A faithful copy of the data is what is wanted, minus any pictures.
(Records provided begins)
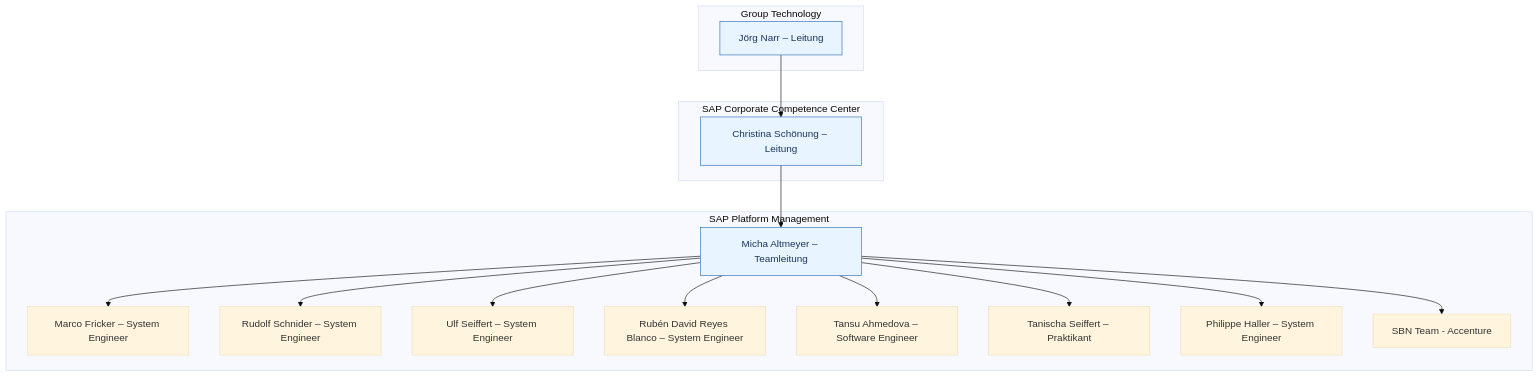
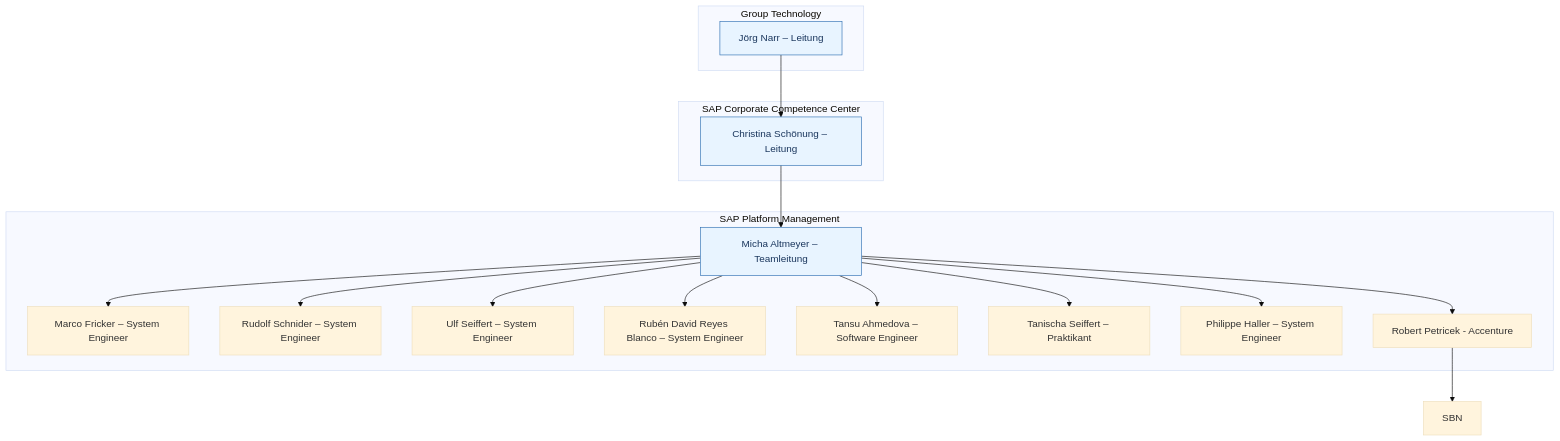
One commit to mikealkmeier/prompt-bibliothek changed the diagram in prompts/wissenbasis/antworten/2.1.6.md. Above: the diagram before and after it, drawn with Mermaid (base theme).

````diff
--- a/prompts/wissenbasis/antworten/2.1.6.md
+++ b/prompts/wissenbasis/antworten/2.1.6.md
@@ -5,39 +5,40 @@
 ```mermaid
 flowchart TB
   %% Ebenen als Subgraphs
   subgraph GT[Group Technology]
     JN[Jörg Narr – Leitung]
   end
 
   subgraph CCC[SAP Corporate Competence Center]
     CS[Christina Schönung – Leitung]
   end
 
   subgraph PLM[SAP Platform Management]
     MA[Micha Altmeyer – Teamleitung]
     MF[Marco Fricker – System Engineer]
     RS[Rudolf Schnider – System Engineer]
     US[Ulf Seiffert – System Engineer]
     RR[Rubén David Reyes Blanco – System Engineer]
     TA[Tansu Ahmedova – Software Engineer]
     TS[Tanischa Seiffert – Praktikant]
     PH[Philippe Haller – System Engineer]
-    SBN[SBN Team - Accenture]
+    RP[Robert Petricek - Accenture]
   end
 
   %% Berichtslinien
   JN --> CS
   CS --> MA
   MA --> MF
   MA --> RS
   MA --> US
   MA --> RR
   MA --> TA
   MA --> TS
   MA --> PH
-  MA --> SBN
+  MA --> RP
+  RP --> SBN
 
   %% Optionales Styling
   classDef lead fill:#e8f4ff,stroke:#2b6cb0,color:#1a365d;
   class JN,CS,MA lead;
 ```
````
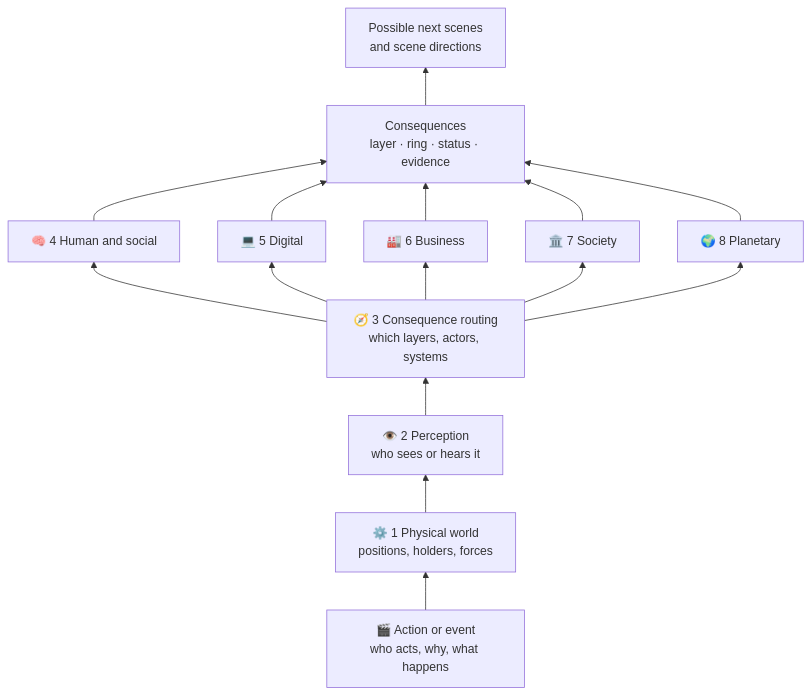
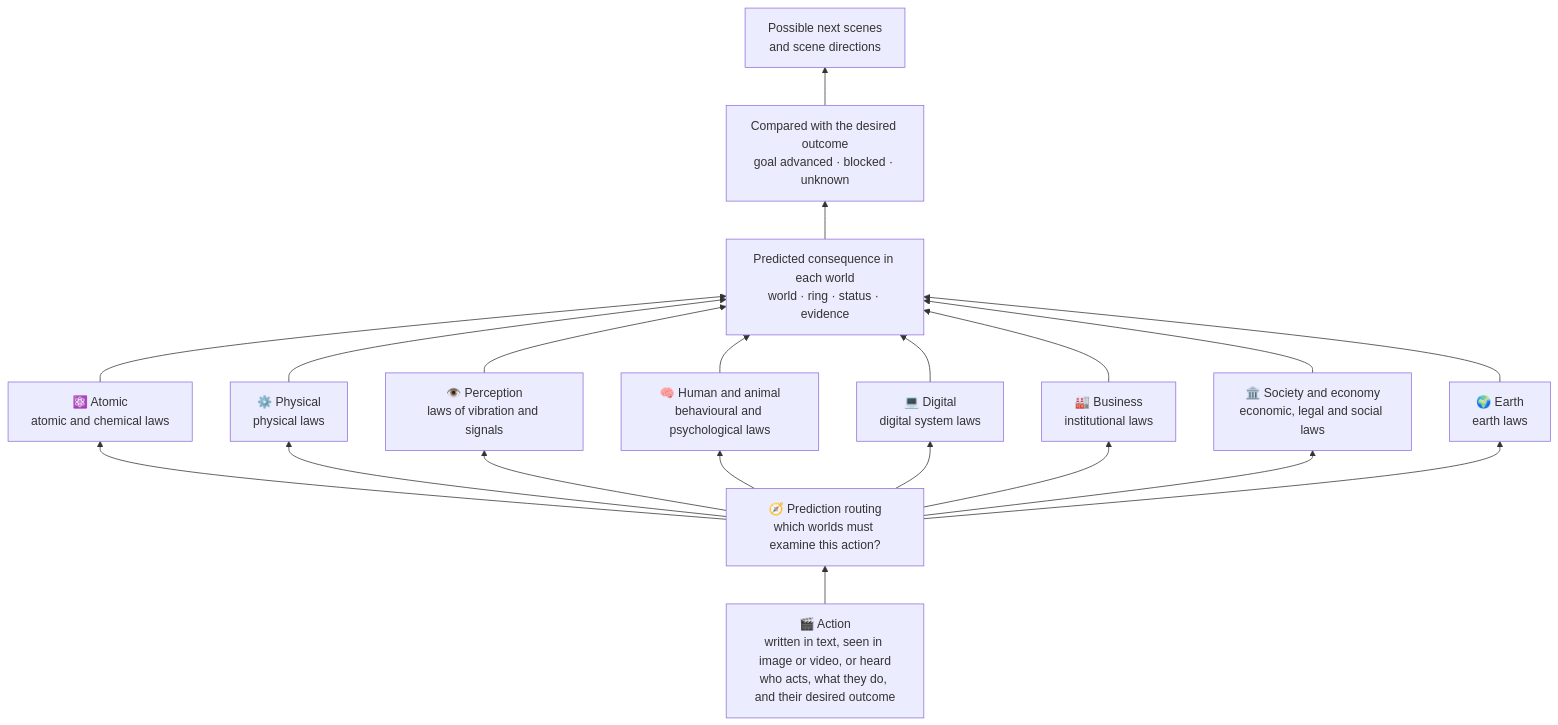
The first of 18 diagrams in README.md (Sherlock2019/ACM), drawn with Mermaid before and after one commit. The commit also changed other lines of this file and 1 other file, not shown here.

Commit message:
Workflow: action -> prediction routing -> consequence in each world -> vs desired outcome

````diff
--- a/README.md
+++ b/README.md
@@ -116,13 +116,15 @@
 ```mermaid
 flowchart BT
-    A["🎬 Action or event<br/>who acts, why, what happens"] --> P1["⚙️ 1 Physical world<br/>positions, holders, forces"]
-    P1 --> P2["👁️ 2 Perception<br/>who sees or hears it"]
-    P2 --> R["🧭 3 Consequence routing<br/>which layers, actors, systems"]
-    R --> H["🧠 4 Human and social"]
-    R --> D["💻 5 Digital"]
-    R --> B["🏭 6 Business"]
-    R --> S["🏛️ 7 Society"]
-    R --> E["🌍 8 Planetary"]
-    H & D & B & S & E --> C["Consequences<br/>layer · ring · status · evidence"]
-    C --> N["Possible next scenes<br/>and scene directions"]
+    A["🎬 Action<br/>written in text, seen in image or video, or heard<br/>who acts, what they do, and their desired outcome"] --> R["🧭 Prediction routing<br/>which worlds must examine this action?"]
+    R --> W1["⚛️ Atomic<br/>atomic and chemical laws"]
+    R --> W2["⚙️ Physical<br/>physical laws"]
+    R --> W3["👁️ Perception<br/>laws of vibration and signals"]
+    R --> W4["🧠 Human and animal<br/>behavioural and psychological laws"]
+    R --> W5["💻 Digital<br/>digital system laws"]
+    R --> W6["🏭 Business<br/>institutional laws"]
+    R --> W7["🏛️ Society and economy<br/>economic, legal and social laws"]
+    R --> W8["🌍 Earth<br/>earth laws"]
+    W1 & W2 & W3 & W4 & W5 & W6 & W7 & W8 --> C["Predicted consequence in each world<br/>world · ring · status · evidence"]
+    C --> G["Compared with the desired outcome<br/>goal advanced · blocked · unknown"]
+    G --> N["Possible next scenes<br/>and scene directions"]
 ```
````
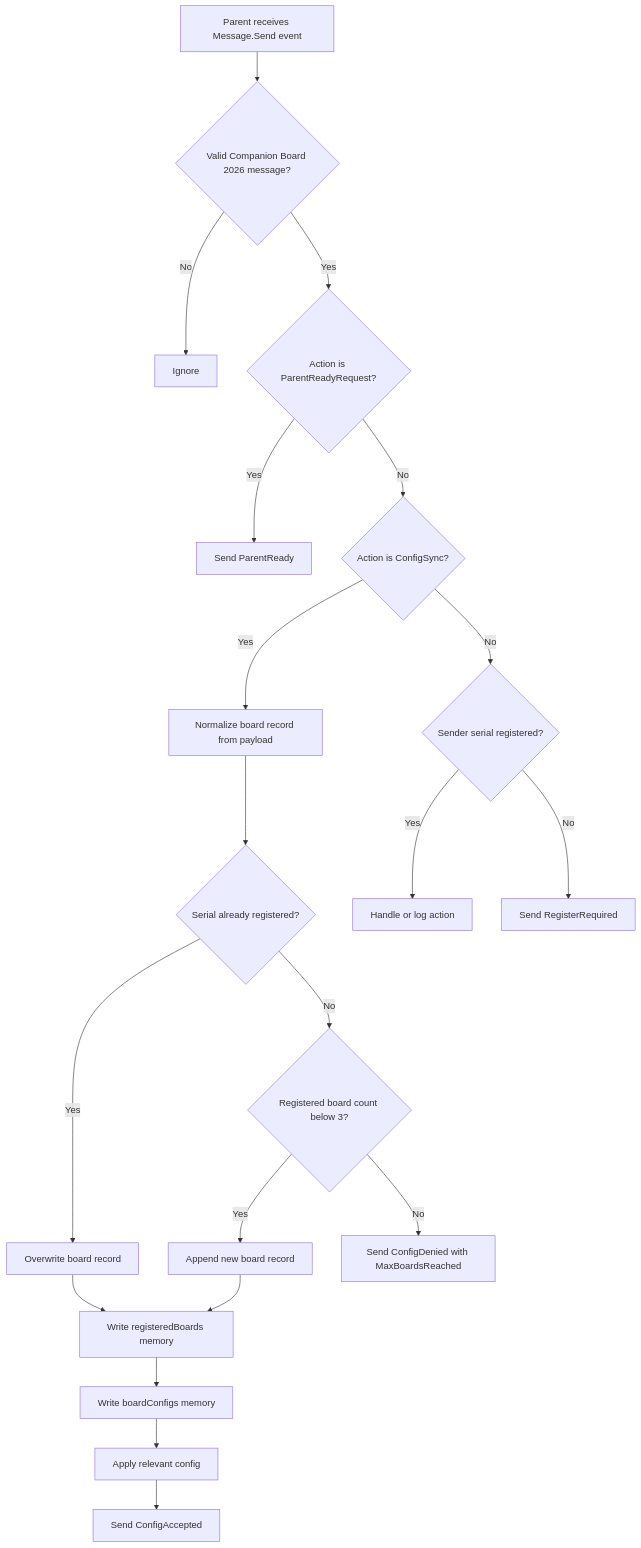
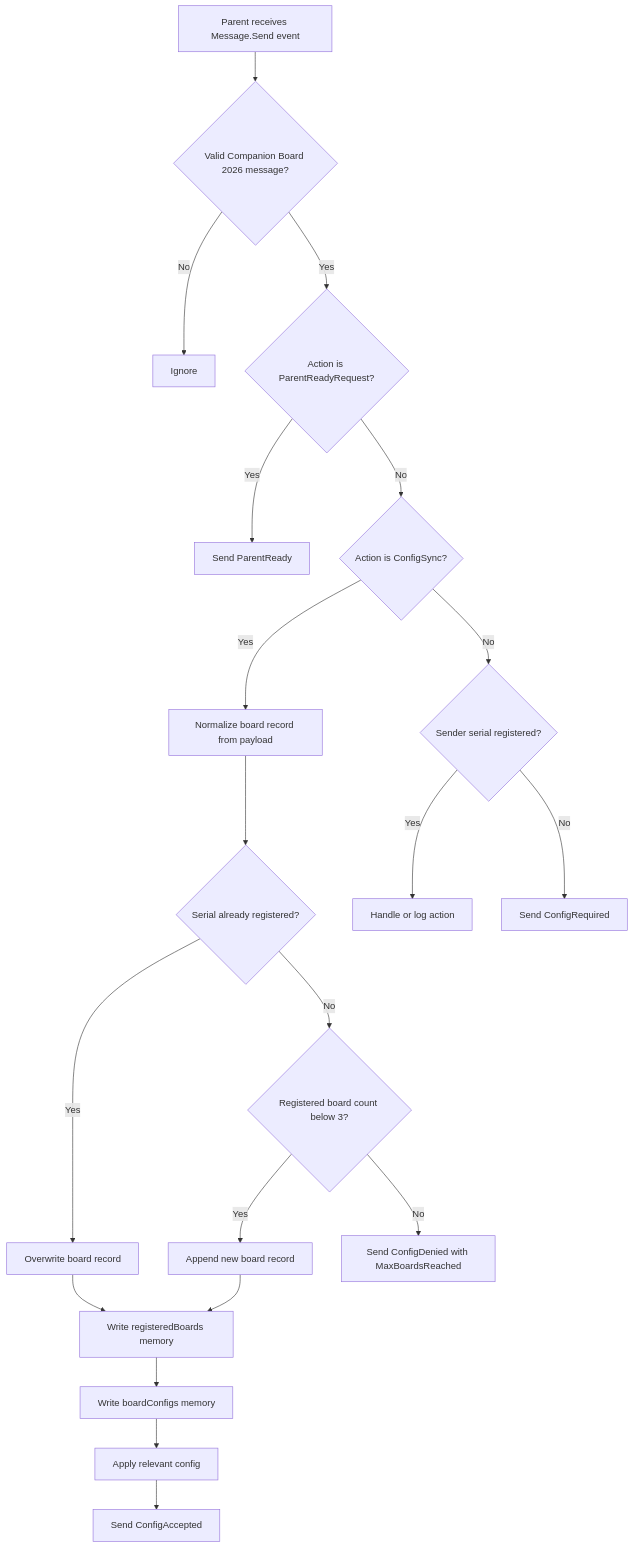
Before and after one commit to ctg-tme/Custom_Companion_2026: the fifth of 7 diagrams in README.md, drawn with Mermaid. The commit also changed other lines of this file and 4 other files, not shown here.

````diff
--- a/README.md
+++ b/README.md
@@ -160,22 +160,22 @@
 ```mermaid
 flowchart TD
 	A[Parent receives Message.Send event] --> B{Valid Companion Board 2026 message?}
 	B -- No --> C[Ignore]
 	B -- Yes --> D{Action is ParentReadyRequest?}
 	D -- Yes --> E[Send ParentReady]
 	D -- No --> F{Action is ConfigSync?}
 	F -- Yes --> G[Normalize board record from payload]
 	G --> H{Serial already registered?}
 	H -- Yes --> I[Overwrite board record]
 	H -- No --> J{Registered board count below 3?}
 	J -- Yes --> K[Append new board record]
 	J -- No --> L[Send ConfigDenied with MaxBoardsReached]
 	I --> M[Write registeredBoards memory]
 	K --> M
 	M --> N[Write boardConfigs memory]
 	N --> O[Apply relevant config]
 	O --> P[Send ConfigAccepted]
 	F -- No --> Q{Sender serial registered?}
 	Q -- Yes --> R[Handle or log action]
-	Q -- No --> S[Send RegisterRequired]
+	Q -- No --> S[Send ConfigRequired]
 ```
````
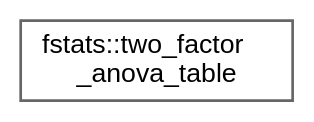
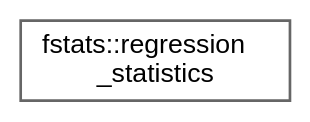
The diagram in inherit_graph_29.dot (jchristopherson/fstats), drawn with Graphviz before and after one commit. The commit also changed 163 other files, not shown here.

```diff
--- a/inherit_graph_29.dot
+++ b/inherit_graph_29.dot
@@ -1,9 +1,9 @@
 digraph "Graphical Class Hierarchy"
 {
  // LATEX_PDF_SIZE
   bgcolor="transparent";
   edge [fontname=Helvetica,fontsize=10,labelfontname=Helvetica,labelfontsize=10];
   node [fontname=Helvetica,fontsize=10,shape=box,height=0.2,width=0.4];
   rankdir="LR";
-  Node0 [label="fstats::two_factor\l_anova_table",height=0.2,width=0.4,color="grey40", fillcolor="white", style="filled",URL="$structfstats_1_1two__factor__anova__table.html",tooltip="Defines a two-factor ANOVA results table."];
+  Node0 [label="fstats::regression\l_statistics",height=0.2,width=0.4,color="grey40", fillcolor="white", style="filled",URL="$structfstats_1_1regression__statistics.html",tooltip="A container for regression-related statistical information."];
 }
```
(Records provided ends)
Exercise answer |
One commit to mikealkmeier/prompt-bibliothek changed the diagram in prompts/wissenbasis/antworten/2.1.6.md. Above: the diagram before and after it, drawn with Mermaid (base theme).

````diff
--- a/prompts/wissenbasis/antworten/2.1.6.md
+++ b/prompts/wissenbasis/antworten/2.1.6.md
@@ -5,39 +5,40 @@
 ```mermaid
 flowchart TB
   %% Ebenen als Subgraphs
   subgraph GT[Group Technology]
     JN[Jörg Narr – Leitung]
   end
 
   subgraph CCC[SAP Corporate Competence Center]
     CS[Christina Schönung – Leitung]
   end
 
   subgraph PLM[SAP Platform Management]
     MA[Micha Altmeyer – Teamleitung]
     MF[Marco Fricker – System Engineer]
     RS[Rudolf Schnider – System Engineer]
     US[Ulf Seiffert – System Engineer]
     RR[Rubén David Reyes Blanco – System Engineer]
     TA[Tansu Ahmedova – Software Engineer]
     TS[Tanischa Seiffert – Praktikant]
     PH[Philippe Haller – System Engineer]
-    SBN[SBN Team - Accenture]
+    RP[Robert Petricek - Accenture]
   end
 
   %% Berichtslinien
   JN --> CS
   CS --> MA
   MA --> MF
   MA --> RS
   MA --> US
   MA --> RR
   MA --> TA
   MA --> TS
   MA --> PH
-  MA --> SBN
+  MA --> RP
+  RP --> SBN
 
   %% Optionales Styling
   classDef lead fill:#e8f4ff,stroke:#2b6cb0,color:#1a365d;
   class JN,CS,MA lead;
 ```
````
The first of 18 diagrams in README.md (Sherlock2019/ACM), drawn with Mermaid before and after one commit. The commit also changed other lines of this file and 1 other file, not shown here.

Commit message:
Workflow: action -> prediction routing -> consequence in each world -> vs desired outcome

````diff
--- a/README.md
+++ b/README.md
@@ -116,13 +116,15 @@
 ```mermaid
 flowchart BT
-    A["🎬 Action or event<br/>who acts, why, what happens"] --> P1["⚙️ 1 Physical world<br/>positions, holders, forces"]
-    P1 --> P2["👁️ 2 Perception<br/>who sees or hears it"]
-    P2 --> R["🧭 3 Consequence routing<br/>which layers, actors, systems"]
-    R --> H["🧠 4 Human and social"]
-    R --> D["💻 5 Digital"]
-    R --> B["🏭 6 Business"]
-    R --> S["🏛️ 7 Society"]
-    R --> E["🌍 8 Planetary"]
-    H & D & B & S & E --> C["Consequences<br/>layer · ring · status · evidence"]
-    C --> N["Possible next scenes<br/>and scene directions"]
+    A["🎬 Action<br/>written in text, seen in image or video, or heard<br/>who acts, what they do, and their desired outcome"] --> R["🧭 Prediction routing<br/>which worlds must examine this action?"]
+    R --> W1["⚛️ Atomic<br/>atomic and chemical laws"]
+    R --> W2["⚙️ Physical<br/>physical laws"]
+    R --> W3["👁️ Perception<br/>laws of vibration and signals"]
+    R --> W4["🧠 Human and animal<br/>behavioural and psychological laws"]
+    R --> W5["💻 Digital<br/>digital system laws"]
+    R --> W6["🏭 Business<br/>institutional laws"]
+    R --> W7["🏛️ Society and economy<br/>economic, legal and social laws"]
+    R --> W8["🌍 Earth<br/>earth laws"]
+    W1 & W2 & W3 & W4 & W5 & W6 & W7 & W8 --> C["Predicted consequence in each world<br/>world · ring · status · evidence"]
+    C --> G["Compared with the desired outcome<br/>goal advanced · blocked · unknown"]
+    G --> N["Possible next scenes<br/>and scene directions"]
 ```
````
Before and after one commit to ctg-tme/Custom_Companion_2026: the fifth of 7 diagrams in README.md, drawn with Mermaid. The commit also changed other lines of this file and 4 other files, not shown here.

````diff
--- a/README.md
+++ b/README.md
@@ -160,22 +160,22 @@
 ```mermaid
 flowchart TD
 	A[Parent receives Message.Send event] --> B{Valid Companion Board 2026 message?}
 	B -- No --> C[Ignore]
 	B -- Yes --> D{Action is ParentReadyRequest?}
 	D -- Yes --> E[Send ParentReady]
 	D -- No --> F{Action is ConfigSync?}
 	F -- Yes --> G[Normalize board record from payload]
 	G --> H{Serial already registered?}
 	H -- Yes --> I[Overwrite board record]
 	H -- No --> J{Registered board count below 3?}
 	J -- Yes --> K[Append new board record]
 	J -- No --> L[Send ConfigDenied with MaxBoardsReached]
 	I --> M[Write registeredBoards memory]
 	K --> M
 	M --> N[Write boardConfigs memory]
 	N --> O[Apply relevant config]
 	O --> P[Send ConfigAccepted]
 	F -- No --> Q{Sender serial registered?}
 	Q -- Yes --> R[Handle or log action]
-	Q -- No --> S[Send RegisterRequired]
+	Q -- No --> S[Send ConfigRequired]
 ```
````
The diagram in inherit_graph_29.dot (jchristopherson/fstats), drawn with Graphviz before and after one commit. The commit also changed 163 other files, not shown here.

```diff
--- a/inherit_graph_29.dot
+++ b/inherit_graph_29.dot
@@ -1,9 +1,9 @@
 digraph "Graphical Class Hierarchy"
 {
  // LATEX_PDF_SIZE
   bgcolor="transparent";
   edge [fontname=Helvetica,fontsize=10,labelfontname=Helvetica,labelfontsize=10];
   node [fontname=Helvetica,fontsize=10,shape=box,height=0.2,width=0.4];
   rankdir="LR";
-  Node0 [label="fstats::two_factor\l_anova_table",height=0.2,width=0.4,color="grey40", fillcolor="white", style="filled",URL="$structfstats_1_1two__factor__anova__table.html",tooltip="Defines a two-factor ANOVA results table."];
+  Node0 [label="fstats::regression\l_statistics",height=0.2,width=0.4,color="grey40", fillcolor="white", style="filled",URL="$structfstats_1_1regression__statistics.html",tooltip="A container for regression-related statistical information."];
 }
```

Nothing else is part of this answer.